**Your task**
Tally the lines of the listing that contain the string "file". Give the number and nothing else.

**Task data**
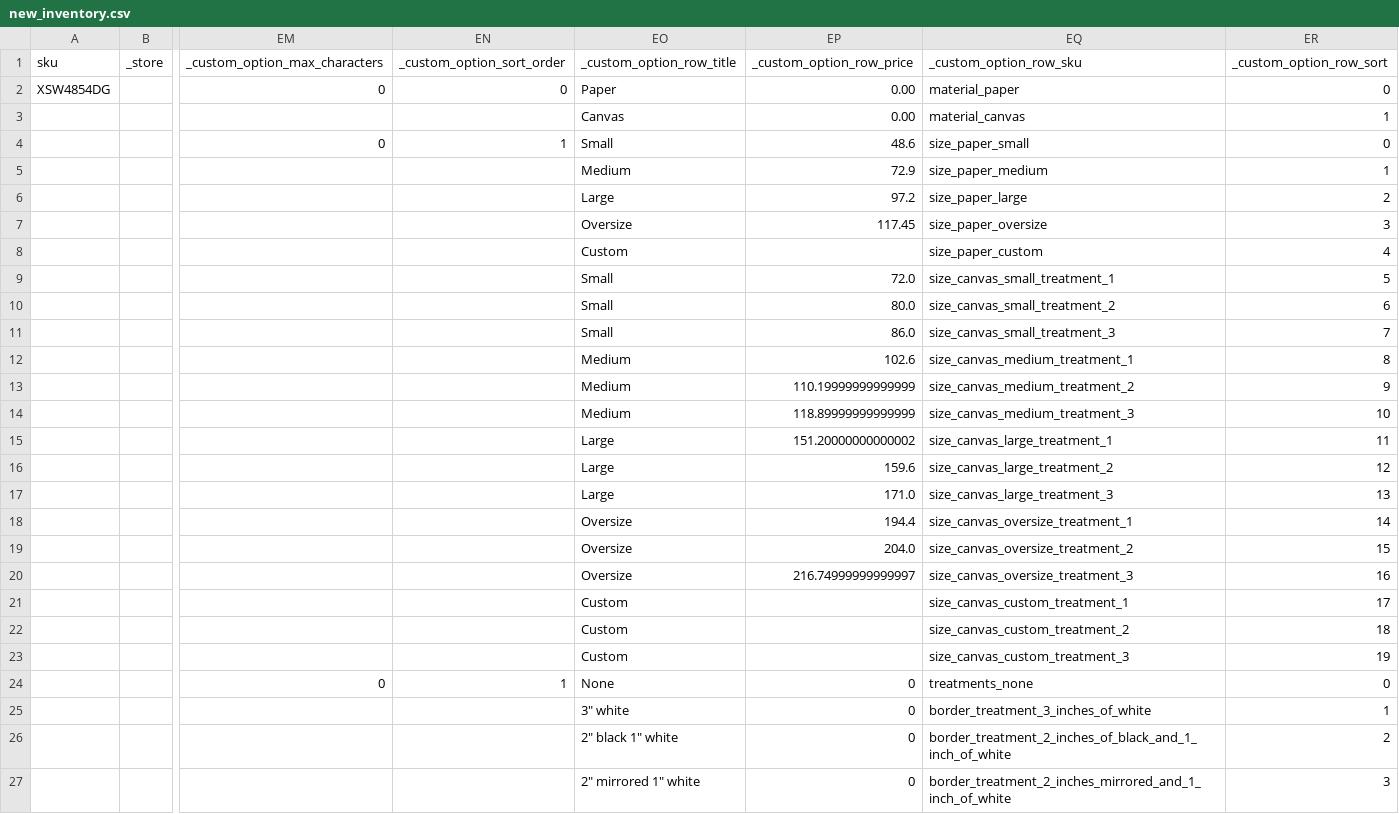
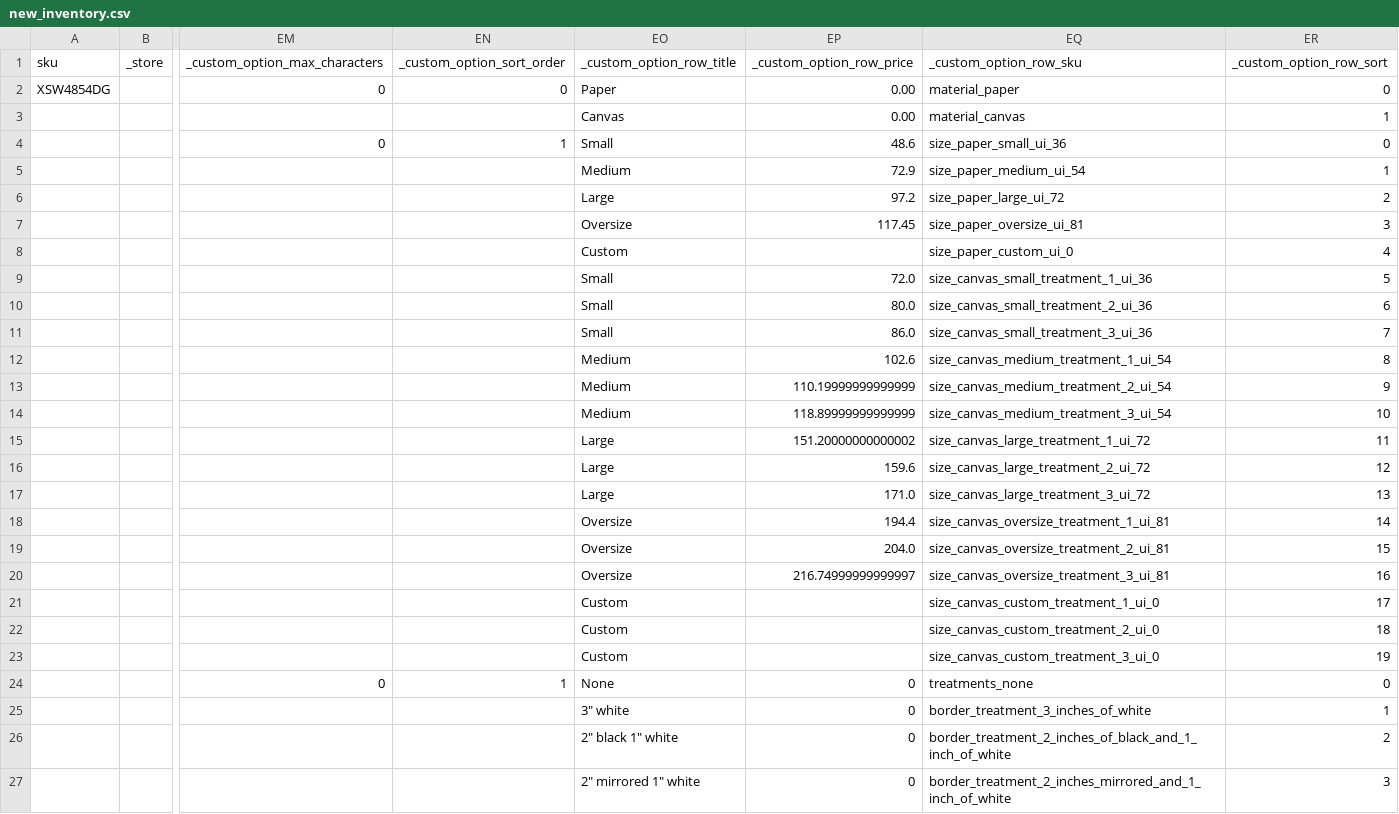
Before and after one commit to Topart/topart-products, a CSV file: new_inventory.csv, drawn as a sheet; only a part is shown, gaps mark what is left out; the diff names each change by its address in the sheet, - before the commit and + after, or states it on an @@ line.

Commit message:
United Inches is now into the size option sku.

```diff
--- a/new_inventory.csv
+++ b/new_inventory.csv
-EQ4 (_custom_option_row_sku): size_paper_small
+EQ4 (_custom_option_row_sku): size_paper_small_ui_36
-EQ5 (_custom_option_row_sku): size_paper_medium
+EQ5 (_custom_option_row_sku): size_paper_medium_ui_54
-EQ6 (_custom_option_row_sku): size_paper_large
+EQ6 (_custom_option_row_sku): size_paper_large_ui_72
-EQ7 (_custom_option_row_sku): size_paper_oversize
+EQ7 (_custom_option_row_sku): size_paper_oversize_ui_81
-EQ8 (_custom_option_row_sku): size_paper_custom
+EQ8 (_custom_option_row_sku): size_paper_custom_ui_0
-EQ9 (_custom_option_row_sku): size_canvas_small_treatment_1
+EQ9 (_custom_option_row_sku): size_canvas_small_treatment_1_ui_36
-EQ10 (_custom_option_row_sku): size_canvas_small_treatment_2
+EQ10 (_custom_option_row_sku): size_canvas_small_treatment_2_ui_36
-EQ11 (_custom_option_row_sku): size_canvas_small_treatment_3
+EQ11 (_custom_option_row_sku): size_canvas_small_treatment_3_ui_36
-EQ12 (_custom_option_row_sku): size_canvas_medium_treatment_1
+EQ12 (_custom_option_row_sku): size_canvas_medium_treatment_1_ui_54
-EQ13 (_custom_option_row_sku): size_canvas_medium_treatment_2
+EQ13 (_custom_option_row_sku): size_canvas_medium_treatment_2_ui_54
-EQ14 (_custom_option_row_sku): size_canvas_medium_treatment_3
+EQ14 (_custom_option_row_sku): size_canvas_medium_treatment_3_ui_54
-EQ15 (_custom_option_row_sku): size_canvas_large_treatment_1
+EQ15 (_custom_option_row_sku): size_canvas_large_treatment_1_ui_72
-EQ16 (_custom_option_row_sku): size_canvas_large_treatment_2
+EQ16 (_custom_option_row_sku): size_canvas_large_treatment_2_ui_72
-EQ17 (_custom_option_row_sku): size_canvas_large_treatment_3
+EQ17 (_custom_option_row_sku): size_canvas_large_treatment_3_ui_72
-EQ18 (_custom_option_row_sku): size_canvas_oversize_treatment_1
+EQ18 (_custom_option_row_sku): size_canvas_oversize_treatment_1_ui_81
-EQ19 (_custom_option_row_sku): size_canvas_oversize_treatment_2
+EQ19 (_custom_option_row_sku): size_canvas_oversize_treatment_2_ui_81
-EQ20 (_custom_option_row_sku): size_canvas_oversize_treatment_3
+EQ20 (_custom_option_row_sku): size_canvas_oversize_treatment_3_ui_81
-EQ21 (_custom_option_row_sku): size_canvas_custom_treatment_1
+EQ21 (_custom_option_row_sku): size_canvas_custom_treatment_1_ui_0
-EQ22 (_custom_option_row_sku): size_canvas_custom_treatment_2
+EQ22 (_custom_option_row_sku): size_canvas_custom_treatment_2_ui_0
-EQ23 (_custom_option_row_sku): size_canvas_custom_treatment_3
+EQ23 (_custom_option_row_sku): size_canvas_custom_treatment_3_ui_0
```
Also changed, not shown: 1 other file.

**Exercise result**
2